TO DO. Determine how many lines below include the string "understudy". Reply with the number only.

SUPPLIED RECORDS.

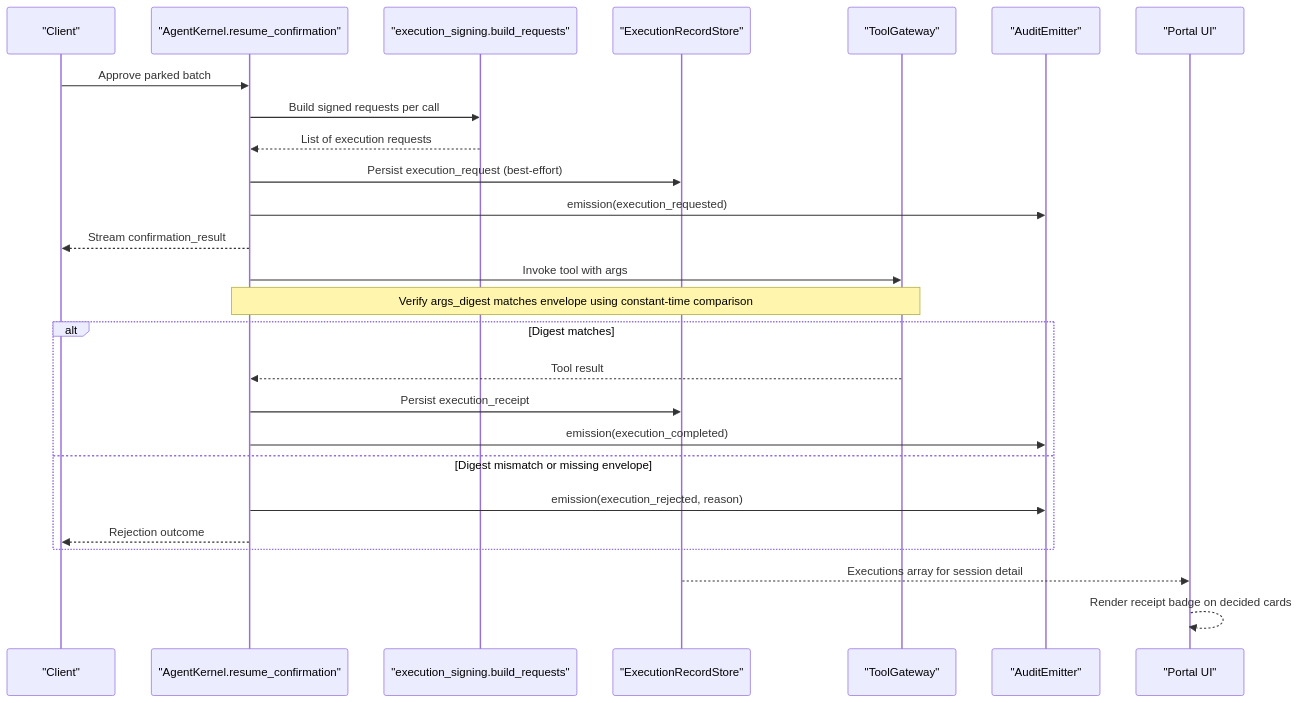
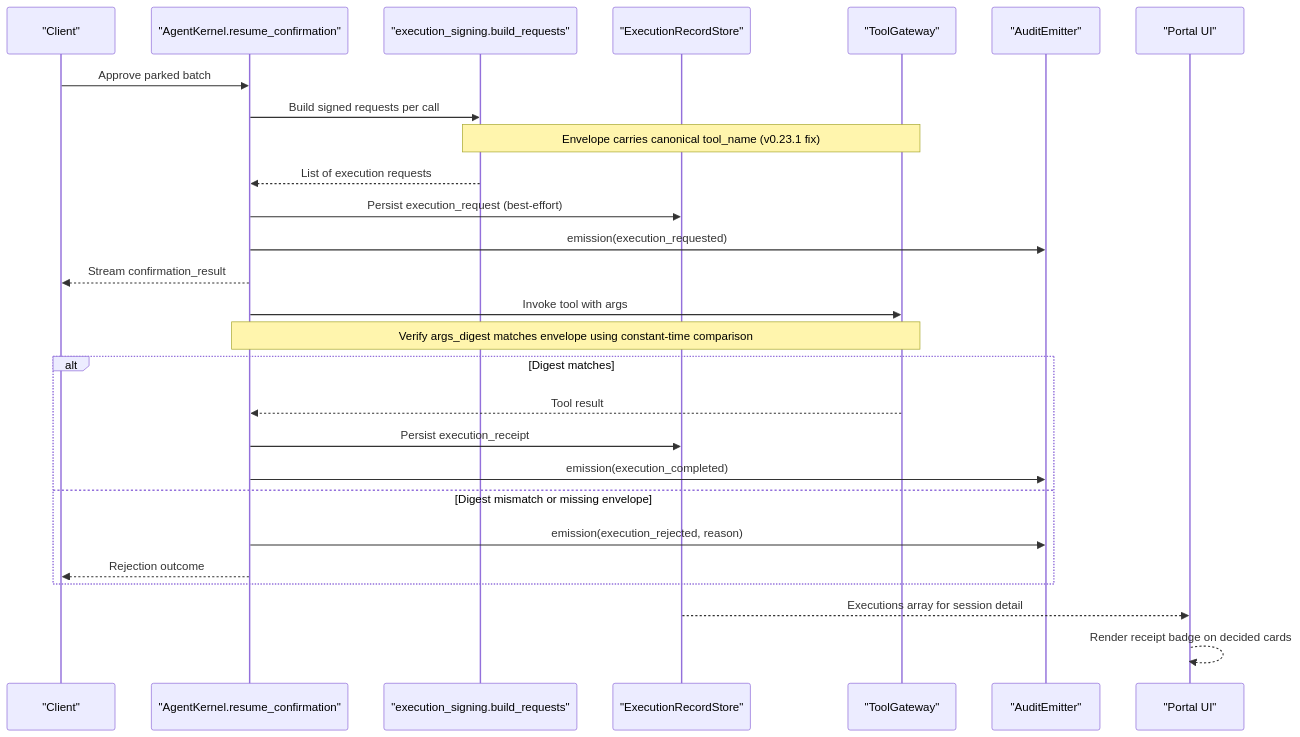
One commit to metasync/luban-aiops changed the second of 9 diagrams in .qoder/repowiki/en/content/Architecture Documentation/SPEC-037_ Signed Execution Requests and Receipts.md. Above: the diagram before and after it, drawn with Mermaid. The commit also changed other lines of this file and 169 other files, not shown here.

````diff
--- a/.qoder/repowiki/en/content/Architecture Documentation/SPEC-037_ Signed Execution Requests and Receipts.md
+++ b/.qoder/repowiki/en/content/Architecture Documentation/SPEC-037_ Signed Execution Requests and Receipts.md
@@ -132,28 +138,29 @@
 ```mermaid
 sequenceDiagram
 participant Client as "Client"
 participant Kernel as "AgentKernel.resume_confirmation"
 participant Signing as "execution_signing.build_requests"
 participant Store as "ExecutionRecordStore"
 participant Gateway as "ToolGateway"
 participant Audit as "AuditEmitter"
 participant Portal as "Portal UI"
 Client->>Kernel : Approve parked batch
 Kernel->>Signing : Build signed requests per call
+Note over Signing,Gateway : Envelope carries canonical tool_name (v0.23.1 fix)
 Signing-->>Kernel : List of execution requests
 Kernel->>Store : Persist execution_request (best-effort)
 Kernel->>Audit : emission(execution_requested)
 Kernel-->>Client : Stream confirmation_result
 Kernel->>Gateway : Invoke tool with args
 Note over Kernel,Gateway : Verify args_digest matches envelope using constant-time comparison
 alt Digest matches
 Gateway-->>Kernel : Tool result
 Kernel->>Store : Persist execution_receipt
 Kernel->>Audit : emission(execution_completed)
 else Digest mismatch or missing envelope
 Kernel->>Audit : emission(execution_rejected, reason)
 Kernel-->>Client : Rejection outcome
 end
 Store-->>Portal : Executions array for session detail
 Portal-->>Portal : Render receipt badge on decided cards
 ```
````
---
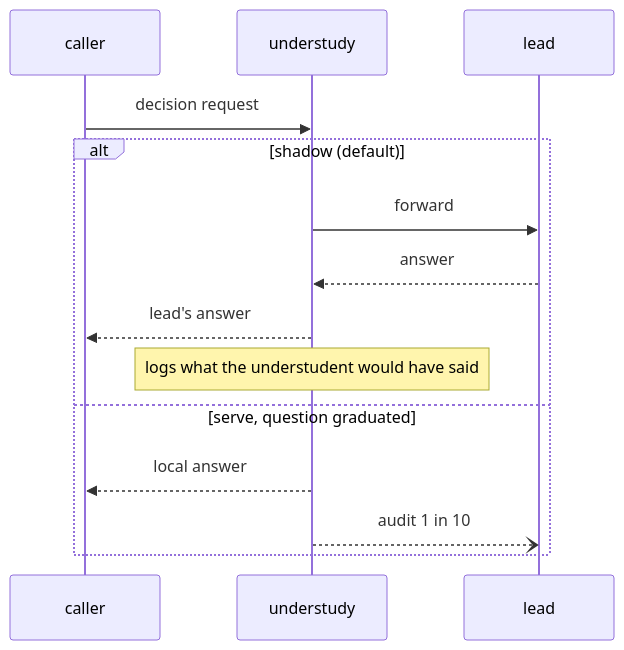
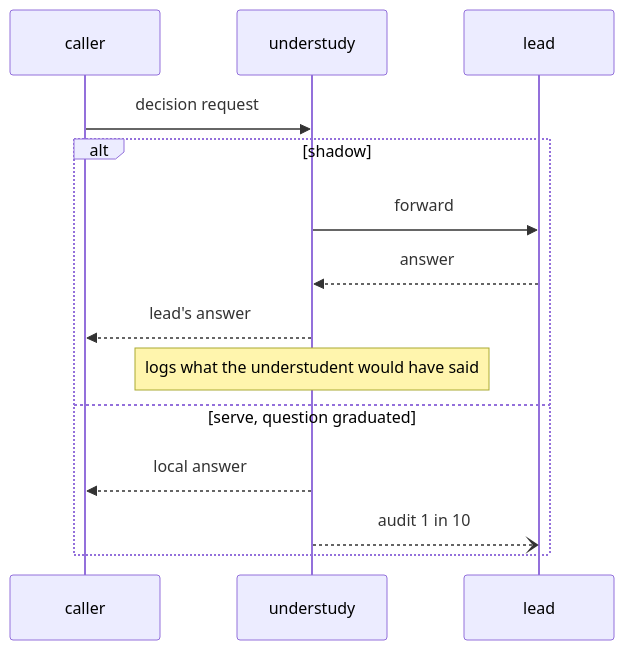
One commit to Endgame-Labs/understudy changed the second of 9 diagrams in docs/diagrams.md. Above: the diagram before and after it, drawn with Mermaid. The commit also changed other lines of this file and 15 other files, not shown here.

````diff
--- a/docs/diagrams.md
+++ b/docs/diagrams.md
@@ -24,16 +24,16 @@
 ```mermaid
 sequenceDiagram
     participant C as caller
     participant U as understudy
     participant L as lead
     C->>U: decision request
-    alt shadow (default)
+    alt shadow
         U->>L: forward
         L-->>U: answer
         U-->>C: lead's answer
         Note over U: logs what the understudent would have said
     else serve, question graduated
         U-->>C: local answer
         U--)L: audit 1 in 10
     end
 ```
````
--
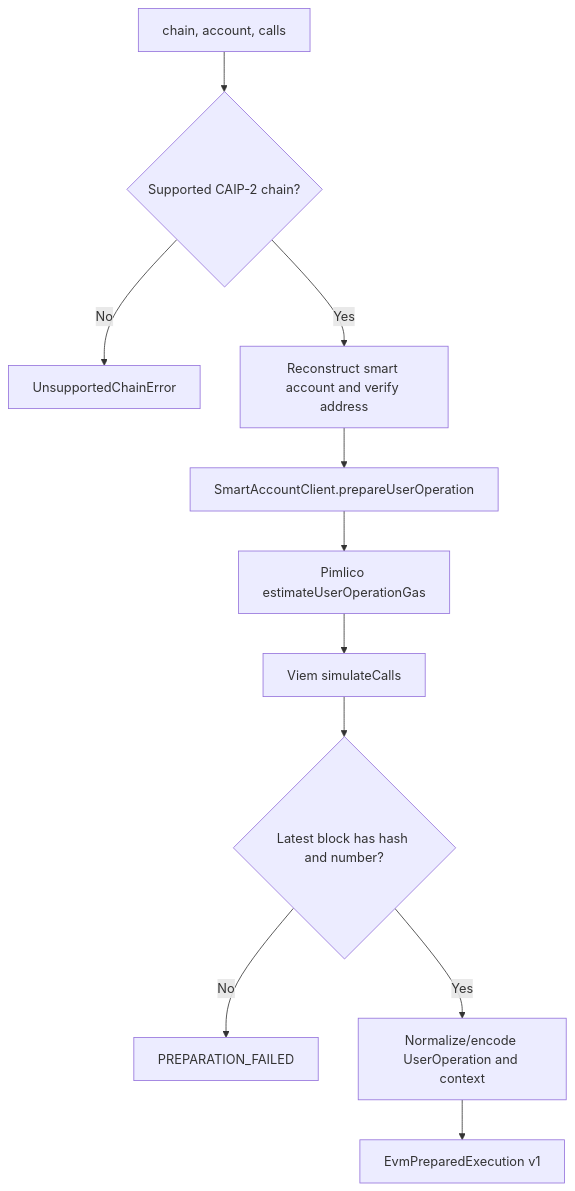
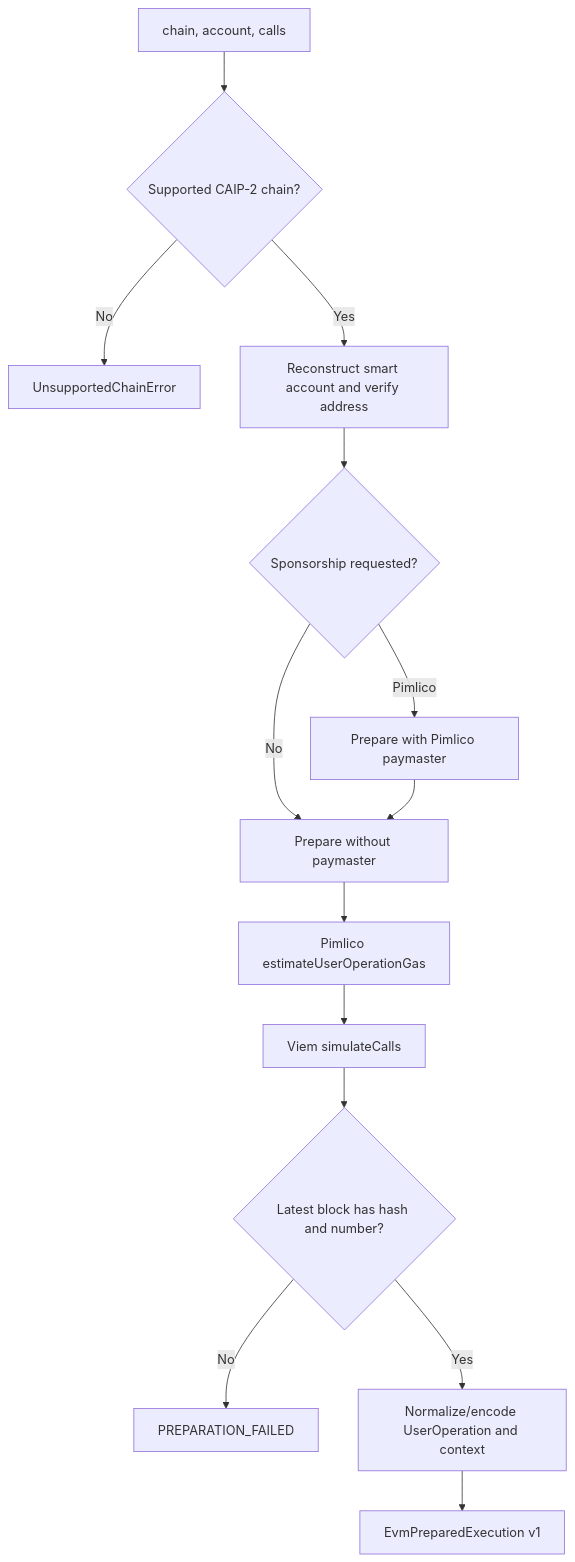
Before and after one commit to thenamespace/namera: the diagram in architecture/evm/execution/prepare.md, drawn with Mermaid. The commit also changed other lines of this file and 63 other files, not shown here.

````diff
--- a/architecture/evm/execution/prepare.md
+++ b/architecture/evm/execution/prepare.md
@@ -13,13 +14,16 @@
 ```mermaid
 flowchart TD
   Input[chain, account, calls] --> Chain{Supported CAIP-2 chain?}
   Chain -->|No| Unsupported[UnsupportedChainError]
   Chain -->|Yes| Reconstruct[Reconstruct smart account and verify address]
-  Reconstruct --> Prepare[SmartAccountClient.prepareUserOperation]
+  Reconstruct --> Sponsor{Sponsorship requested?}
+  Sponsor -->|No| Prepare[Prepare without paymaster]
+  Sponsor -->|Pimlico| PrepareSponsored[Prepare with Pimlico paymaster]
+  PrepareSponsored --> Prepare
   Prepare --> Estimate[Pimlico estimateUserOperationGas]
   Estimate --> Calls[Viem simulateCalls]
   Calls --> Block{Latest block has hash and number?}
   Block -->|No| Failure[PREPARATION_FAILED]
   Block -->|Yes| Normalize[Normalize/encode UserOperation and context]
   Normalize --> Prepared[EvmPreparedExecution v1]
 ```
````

RESULT OF THE TASK. 2